But two recent changes to Cloud Peak’s export business deepened the company’s export losses in the first three months of this year.
First, Cloud Peak has ramped up its export volumes. Last summer, Cloud Peak signed long-term contracts to boost the company’s exports through the Westshore coal terminal in southwestern British Columbia. At the time, Cloud Peak crowed about getting port space on the cheap. But so far it has been an expensive purchase: international coal prices have fallen so low that the company now loses about $8 for every ton of coal it ships overseas. So for the foreseeable future, higher export volumes will lead to steeper losses.
Second, the steps that Cloud Peak took to protect itself against falling coal prices are coming to an end. Back in 2011 and 2012, when international coal prices were high, Cloud Peak locked in futures market “hedging” contracts that virtually guaranteed profits even if coal prices fell. From mid-2013 through late 2014, the gains from those hedges allowed the company’s export arm to claim a profit, even though they were losing money on actual coal sales. But those hedge positions are now running thin, and will be completely exhausted by the end of 2016. If the futures market is any guide to coal prices over the coming years, this means that the losses from Cloud Peak’s export arm will continue throughout 2015, and then deepen in 2016 and beyond.

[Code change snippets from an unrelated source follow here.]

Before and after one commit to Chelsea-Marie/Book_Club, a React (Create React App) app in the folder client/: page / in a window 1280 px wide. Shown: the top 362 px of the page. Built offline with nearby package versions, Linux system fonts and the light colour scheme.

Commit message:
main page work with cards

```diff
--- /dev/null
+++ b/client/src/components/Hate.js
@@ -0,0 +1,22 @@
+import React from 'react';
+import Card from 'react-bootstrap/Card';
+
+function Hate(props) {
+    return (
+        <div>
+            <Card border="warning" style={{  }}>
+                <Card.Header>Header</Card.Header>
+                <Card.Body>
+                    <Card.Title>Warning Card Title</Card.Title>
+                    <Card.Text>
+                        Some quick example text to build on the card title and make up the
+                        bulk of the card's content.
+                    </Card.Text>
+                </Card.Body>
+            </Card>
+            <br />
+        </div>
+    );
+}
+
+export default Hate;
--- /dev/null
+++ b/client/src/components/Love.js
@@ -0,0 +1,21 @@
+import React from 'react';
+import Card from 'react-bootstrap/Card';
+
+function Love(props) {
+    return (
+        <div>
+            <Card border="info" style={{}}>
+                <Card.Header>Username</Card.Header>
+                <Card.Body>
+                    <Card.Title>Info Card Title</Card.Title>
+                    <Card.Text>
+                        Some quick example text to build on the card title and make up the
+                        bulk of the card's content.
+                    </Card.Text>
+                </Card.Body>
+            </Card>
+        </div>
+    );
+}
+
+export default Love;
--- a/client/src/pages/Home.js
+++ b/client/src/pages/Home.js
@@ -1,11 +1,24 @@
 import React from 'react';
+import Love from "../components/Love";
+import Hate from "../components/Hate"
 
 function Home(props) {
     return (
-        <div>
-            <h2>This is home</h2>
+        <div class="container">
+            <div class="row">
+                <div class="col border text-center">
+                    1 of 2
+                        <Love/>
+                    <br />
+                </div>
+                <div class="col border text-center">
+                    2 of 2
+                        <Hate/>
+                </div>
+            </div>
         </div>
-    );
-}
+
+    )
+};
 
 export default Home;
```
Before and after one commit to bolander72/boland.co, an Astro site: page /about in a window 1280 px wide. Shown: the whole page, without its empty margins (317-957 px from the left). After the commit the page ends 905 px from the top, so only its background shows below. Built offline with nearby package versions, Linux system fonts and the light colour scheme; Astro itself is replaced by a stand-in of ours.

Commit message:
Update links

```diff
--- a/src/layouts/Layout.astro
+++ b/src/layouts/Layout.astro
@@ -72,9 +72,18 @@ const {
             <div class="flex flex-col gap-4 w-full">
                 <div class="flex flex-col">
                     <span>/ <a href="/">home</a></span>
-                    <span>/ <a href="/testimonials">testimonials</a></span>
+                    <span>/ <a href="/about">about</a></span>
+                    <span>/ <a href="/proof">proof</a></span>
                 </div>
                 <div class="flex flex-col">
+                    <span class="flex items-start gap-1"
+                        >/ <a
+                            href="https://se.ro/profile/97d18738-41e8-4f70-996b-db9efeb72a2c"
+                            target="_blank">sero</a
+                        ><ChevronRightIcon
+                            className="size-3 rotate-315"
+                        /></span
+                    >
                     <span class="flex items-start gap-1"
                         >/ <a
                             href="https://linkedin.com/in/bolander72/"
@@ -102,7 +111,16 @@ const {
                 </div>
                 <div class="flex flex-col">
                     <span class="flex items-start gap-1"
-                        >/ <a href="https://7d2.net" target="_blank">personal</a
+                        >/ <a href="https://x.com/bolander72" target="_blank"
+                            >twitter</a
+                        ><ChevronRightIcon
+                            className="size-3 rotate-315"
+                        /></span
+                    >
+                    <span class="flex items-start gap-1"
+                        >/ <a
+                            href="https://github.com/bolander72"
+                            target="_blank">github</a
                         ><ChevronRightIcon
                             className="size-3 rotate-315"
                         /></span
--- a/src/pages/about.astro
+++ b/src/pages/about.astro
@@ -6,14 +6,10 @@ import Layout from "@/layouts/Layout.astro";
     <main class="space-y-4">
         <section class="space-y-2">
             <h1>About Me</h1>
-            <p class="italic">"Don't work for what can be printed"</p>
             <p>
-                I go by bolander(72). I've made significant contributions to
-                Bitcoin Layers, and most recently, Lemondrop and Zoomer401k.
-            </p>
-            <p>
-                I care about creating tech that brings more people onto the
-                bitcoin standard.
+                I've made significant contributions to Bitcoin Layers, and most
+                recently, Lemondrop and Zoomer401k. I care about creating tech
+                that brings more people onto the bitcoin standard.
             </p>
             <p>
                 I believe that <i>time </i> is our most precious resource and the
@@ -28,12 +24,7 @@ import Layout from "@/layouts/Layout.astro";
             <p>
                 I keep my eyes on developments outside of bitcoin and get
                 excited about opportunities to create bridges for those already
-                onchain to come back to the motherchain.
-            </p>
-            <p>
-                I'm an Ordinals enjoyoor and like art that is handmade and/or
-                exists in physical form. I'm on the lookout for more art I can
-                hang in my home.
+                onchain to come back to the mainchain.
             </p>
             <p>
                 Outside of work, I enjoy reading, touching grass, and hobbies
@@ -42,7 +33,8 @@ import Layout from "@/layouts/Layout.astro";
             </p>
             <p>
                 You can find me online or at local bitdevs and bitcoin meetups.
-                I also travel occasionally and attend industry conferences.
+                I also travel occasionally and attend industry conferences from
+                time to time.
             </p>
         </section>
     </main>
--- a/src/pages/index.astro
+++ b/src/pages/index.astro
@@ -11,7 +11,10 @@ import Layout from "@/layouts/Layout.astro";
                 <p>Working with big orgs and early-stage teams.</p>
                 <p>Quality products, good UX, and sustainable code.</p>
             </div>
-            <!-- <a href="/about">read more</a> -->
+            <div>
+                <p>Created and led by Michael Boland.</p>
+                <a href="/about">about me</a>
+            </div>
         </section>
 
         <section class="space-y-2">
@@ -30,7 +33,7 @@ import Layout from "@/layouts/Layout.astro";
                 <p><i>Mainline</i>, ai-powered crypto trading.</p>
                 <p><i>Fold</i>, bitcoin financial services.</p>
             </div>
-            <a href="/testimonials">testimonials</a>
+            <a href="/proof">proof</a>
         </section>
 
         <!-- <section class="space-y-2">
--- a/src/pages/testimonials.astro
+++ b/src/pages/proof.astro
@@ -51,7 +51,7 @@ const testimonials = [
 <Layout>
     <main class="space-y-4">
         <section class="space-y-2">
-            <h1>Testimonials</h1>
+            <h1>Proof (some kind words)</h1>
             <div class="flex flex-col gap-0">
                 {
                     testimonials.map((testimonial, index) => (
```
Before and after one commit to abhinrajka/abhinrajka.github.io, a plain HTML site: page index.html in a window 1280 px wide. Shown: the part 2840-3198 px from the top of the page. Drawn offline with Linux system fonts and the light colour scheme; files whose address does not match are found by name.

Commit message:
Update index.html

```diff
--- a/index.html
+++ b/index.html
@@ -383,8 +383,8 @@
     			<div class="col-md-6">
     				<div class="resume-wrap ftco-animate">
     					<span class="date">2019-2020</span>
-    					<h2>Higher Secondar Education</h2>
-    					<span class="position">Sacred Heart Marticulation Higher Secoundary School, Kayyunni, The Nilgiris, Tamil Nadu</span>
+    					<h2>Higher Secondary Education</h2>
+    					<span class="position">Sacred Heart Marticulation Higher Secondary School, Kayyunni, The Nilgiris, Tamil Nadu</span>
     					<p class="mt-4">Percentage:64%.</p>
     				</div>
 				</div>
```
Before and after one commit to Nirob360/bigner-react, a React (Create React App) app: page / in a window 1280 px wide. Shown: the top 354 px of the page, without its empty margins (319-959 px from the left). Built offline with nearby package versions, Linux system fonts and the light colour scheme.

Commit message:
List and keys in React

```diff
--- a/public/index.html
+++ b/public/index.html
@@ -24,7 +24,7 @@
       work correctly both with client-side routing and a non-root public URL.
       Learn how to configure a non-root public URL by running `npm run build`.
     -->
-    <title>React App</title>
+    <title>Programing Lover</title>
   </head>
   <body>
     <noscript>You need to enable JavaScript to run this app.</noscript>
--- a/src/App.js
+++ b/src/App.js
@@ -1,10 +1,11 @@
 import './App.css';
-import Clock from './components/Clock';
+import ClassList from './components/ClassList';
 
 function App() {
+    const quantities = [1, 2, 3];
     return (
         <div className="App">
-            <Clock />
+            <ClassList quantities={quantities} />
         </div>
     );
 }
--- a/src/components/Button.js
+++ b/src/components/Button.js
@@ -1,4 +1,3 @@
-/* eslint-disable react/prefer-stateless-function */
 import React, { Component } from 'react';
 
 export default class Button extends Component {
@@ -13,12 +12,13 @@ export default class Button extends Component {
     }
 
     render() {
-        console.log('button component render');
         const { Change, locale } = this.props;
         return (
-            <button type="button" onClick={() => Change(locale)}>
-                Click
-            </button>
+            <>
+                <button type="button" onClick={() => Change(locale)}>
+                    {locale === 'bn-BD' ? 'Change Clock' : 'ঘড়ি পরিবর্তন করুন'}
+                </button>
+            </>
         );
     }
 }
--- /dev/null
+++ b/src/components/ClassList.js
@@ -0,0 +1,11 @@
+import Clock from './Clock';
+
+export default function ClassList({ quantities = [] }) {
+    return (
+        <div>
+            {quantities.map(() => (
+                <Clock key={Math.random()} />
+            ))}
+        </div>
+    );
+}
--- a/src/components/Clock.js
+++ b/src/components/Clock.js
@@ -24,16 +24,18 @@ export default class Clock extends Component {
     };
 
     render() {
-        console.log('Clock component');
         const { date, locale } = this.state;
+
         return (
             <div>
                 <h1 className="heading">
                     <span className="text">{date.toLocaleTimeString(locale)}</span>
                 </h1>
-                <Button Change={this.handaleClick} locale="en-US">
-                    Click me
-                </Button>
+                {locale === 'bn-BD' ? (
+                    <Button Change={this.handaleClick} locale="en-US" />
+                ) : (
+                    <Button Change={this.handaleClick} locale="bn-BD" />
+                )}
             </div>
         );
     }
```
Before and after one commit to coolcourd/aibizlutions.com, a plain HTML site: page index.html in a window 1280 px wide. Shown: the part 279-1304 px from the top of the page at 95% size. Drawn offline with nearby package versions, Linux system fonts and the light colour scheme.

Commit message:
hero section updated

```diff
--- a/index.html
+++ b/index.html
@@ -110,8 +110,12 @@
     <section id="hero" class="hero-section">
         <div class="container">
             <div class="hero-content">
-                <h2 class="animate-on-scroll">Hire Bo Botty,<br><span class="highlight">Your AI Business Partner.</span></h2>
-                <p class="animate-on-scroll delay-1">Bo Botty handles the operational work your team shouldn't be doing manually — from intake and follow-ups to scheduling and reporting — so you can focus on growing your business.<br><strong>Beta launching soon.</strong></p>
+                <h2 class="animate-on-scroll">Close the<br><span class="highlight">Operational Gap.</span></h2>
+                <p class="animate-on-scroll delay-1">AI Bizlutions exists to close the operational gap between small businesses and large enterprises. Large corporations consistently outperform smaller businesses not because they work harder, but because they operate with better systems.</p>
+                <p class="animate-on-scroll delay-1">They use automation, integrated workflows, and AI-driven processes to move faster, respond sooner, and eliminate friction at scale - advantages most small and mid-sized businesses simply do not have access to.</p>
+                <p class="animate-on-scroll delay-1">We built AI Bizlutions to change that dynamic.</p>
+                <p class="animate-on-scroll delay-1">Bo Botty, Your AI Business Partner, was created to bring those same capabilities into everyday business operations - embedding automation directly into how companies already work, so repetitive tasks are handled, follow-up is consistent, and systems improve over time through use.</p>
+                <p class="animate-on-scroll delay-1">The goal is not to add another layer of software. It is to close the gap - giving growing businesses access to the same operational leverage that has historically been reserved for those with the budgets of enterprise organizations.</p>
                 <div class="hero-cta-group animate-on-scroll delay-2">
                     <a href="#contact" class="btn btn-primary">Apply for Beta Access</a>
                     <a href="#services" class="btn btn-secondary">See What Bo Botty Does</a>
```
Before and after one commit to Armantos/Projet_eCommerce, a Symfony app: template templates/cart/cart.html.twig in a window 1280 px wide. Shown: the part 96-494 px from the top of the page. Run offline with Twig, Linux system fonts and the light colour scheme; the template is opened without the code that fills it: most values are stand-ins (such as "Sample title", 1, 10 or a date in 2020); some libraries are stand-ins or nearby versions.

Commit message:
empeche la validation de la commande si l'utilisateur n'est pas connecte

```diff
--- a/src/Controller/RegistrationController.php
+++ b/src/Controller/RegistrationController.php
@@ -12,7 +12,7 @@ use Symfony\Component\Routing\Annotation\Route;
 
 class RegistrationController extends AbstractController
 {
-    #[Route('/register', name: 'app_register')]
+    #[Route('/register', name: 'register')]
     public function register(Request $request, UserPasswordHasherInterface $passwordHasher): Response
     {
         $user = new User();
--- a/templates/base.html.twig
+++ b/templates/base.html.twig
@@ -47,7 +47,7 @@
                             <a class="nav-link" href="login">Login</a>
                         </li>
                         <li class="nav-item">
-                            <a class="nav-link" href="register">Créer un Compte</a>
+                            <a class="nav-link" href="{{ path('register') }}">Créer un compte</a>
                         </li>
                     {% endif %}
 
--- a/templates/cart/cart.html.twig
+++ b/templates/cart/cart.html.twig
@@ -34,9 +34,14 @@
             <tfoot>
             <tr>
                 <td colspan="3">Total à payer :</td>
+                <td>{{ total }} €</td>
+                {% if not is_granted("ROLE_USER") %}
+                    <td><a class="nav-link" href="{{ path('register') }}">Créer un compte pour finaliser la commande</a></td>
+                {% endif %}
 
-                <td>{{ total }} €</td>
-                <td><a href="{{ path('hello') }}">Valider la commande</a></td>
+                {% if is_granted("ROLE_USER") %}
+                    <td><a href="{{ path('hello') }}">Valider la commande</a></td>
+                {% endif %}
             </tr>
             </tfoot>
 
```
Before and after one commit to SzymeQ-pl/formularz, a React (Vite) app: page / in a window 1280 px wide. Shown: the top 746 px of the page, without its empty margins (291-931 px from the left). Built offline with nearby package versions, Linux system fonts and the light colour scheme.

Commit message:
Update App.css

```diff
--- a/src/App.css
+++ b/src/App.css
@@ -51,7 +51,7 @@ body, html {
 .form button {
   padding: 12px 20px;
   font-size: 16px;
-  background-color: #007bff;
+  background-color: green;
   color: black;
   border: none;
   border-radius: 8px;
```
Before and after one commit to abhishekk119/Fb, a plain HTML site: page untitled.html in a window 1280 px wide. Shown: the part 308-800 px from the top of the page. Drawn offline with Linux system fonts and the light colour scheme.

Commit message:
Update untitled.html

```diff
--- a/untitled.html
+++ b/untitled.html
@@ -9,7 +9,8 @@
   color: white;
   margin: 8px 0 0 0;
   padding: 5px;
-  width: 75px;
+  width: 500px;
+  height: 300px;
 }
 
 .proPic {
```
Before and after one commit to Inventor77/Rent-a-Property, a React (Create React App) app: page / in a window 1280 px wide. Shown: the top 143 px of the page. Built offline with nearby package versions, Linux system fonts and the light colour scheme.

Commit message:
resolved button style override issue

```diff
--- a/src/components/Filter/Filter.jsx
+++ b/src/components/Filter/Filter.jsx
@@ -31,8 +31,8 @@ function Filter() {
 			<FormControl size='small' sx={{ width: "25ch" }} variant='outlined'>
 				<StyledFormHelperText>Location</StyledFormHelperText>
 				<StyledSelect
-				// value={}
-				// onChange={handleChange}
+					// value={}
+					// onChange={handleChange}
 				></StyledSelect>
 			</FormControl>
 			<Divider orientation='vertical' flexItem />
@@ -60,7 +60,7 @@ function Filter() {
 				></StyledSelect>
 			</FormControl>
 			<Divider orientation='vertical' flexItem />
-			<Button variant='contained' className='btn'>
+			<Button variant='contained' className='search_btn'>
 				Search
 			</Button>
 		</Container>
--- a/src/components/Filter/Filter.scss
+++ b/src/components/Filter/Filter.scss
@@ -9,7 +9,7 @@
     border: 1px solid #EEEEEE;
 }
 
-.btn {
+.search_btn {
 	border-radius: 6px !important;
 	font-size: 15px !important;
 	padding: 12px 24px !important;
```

In short, Cloud Peak’s gamble on Asian exports is looking more and more like a bad bet. The once-exuberant Pacific Rim coal market is in the doldrums, and looks poised to stay there. And the losses that Cloud Peak is now sustaining on its export strategy are weighing heavily on the company’s bottom line.